- When you set up your phone service (and for a short period of time thereafter) you may have the ability to “opt out” of their mandatory arbitration provisions. This does not mean that you can’t later arbitrate disputes with the phone company – simply that you cannot be compelled to do so. Opting out provides some flexibility, but usually has to be done within 10 days of providing new service – or sometimes even shorter time.
- Establish strong authentication with both Multifactor Authentication and callbacks, passphrases, or other security on accounts which have high dollar value transactions. Contact the provider (e.g., crypto exchange) and ask about enhanced security.
- SIM swapping usually “bricks” the victim’s phone – either temporarily or permanently, since only one phone can have the same electronic ID at any time.
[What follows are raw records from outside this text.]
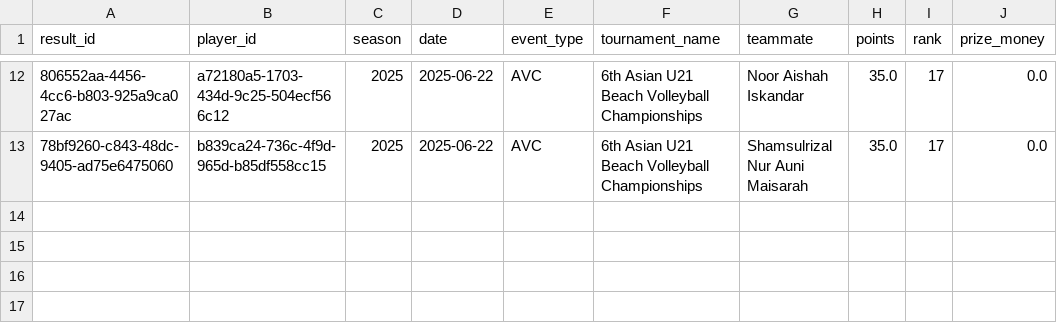
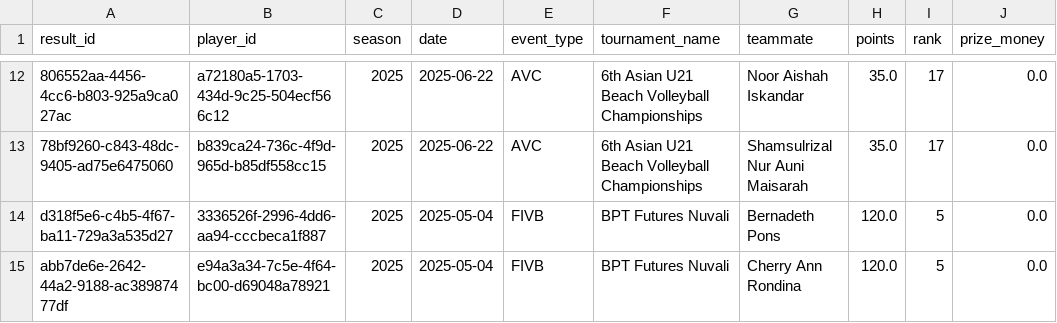
Before and after one commit to avcbeach/player-database-system, a CSV file: data/results.csv, drawn as a sheet; only a part is shown, gaps mark what is left out; the diff names each change by its address in the sheet, - before the commit and + after, or states it on an @@ line.

Commit message:
Update results.csv from Streamlit app

```diff
--- a/data/results.csv
+++ b/data/results.csv
+row 14: d318f5e6-c4b5-4f67-ba11-729a3a535d27 | 3336526f-2996-4dd6-aa94-cccbeca1f887 | 2025 | 2025-05-04 | FIVB | BPT Futures Nuvali | Bernadeth Pons | 120.0 | 5 | 0.0
+row 15: abb7de6e-2642-44a2-9188-ac38987477df | e94a3a34-7c5e-4f64-bc00-d69048a78921 | 2025 | 2025-05-04 | FIVB | BPT Futures Nuvali | Cherry Ann Rondina | 120.0 | 5 | 0.0
```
If you notice that your phone stops working unexpectedly, immediately notify the carrier (from another phone) and demand that they disable the account while they investigate.
- Read the contract with your crypto-exchange. Again, if you have the ability to opt out of the mandatory arbitration provision, do so. Also, find out what the exchange’s security policy is and ask how they are dealing with the problem of SIM swapping.
- If there is unauthorized access to your accounts, act quickly to notify the providers that you have been the victim of SIM swapping. Change your cell phone number (and/or provider) quickly, and work with the provider to recover. Terminate any linked accounts and/or change passwords and user IDs from a secure computer. Contact consumer protection agencies like the Ohio Attorney General’s Office, your local department of Consumer Protection or the FBI, but don’t expect that they will be able to solve the problem. If you need to recover stolen funds, you may have to retain counsel to pursue either the hacker or the provider for recovery.
If you’ve fallen victim to similar cybercrimes and wish to seek recovery, or you have further questions and concerns regarding the content of this article, please contact KJK Cyber Security and Data Breach Attorney Mark Rasch (MDR@kjk.com; 301.547.6925) or Brett Krantz (BK@kjk.com; 216.736.7238).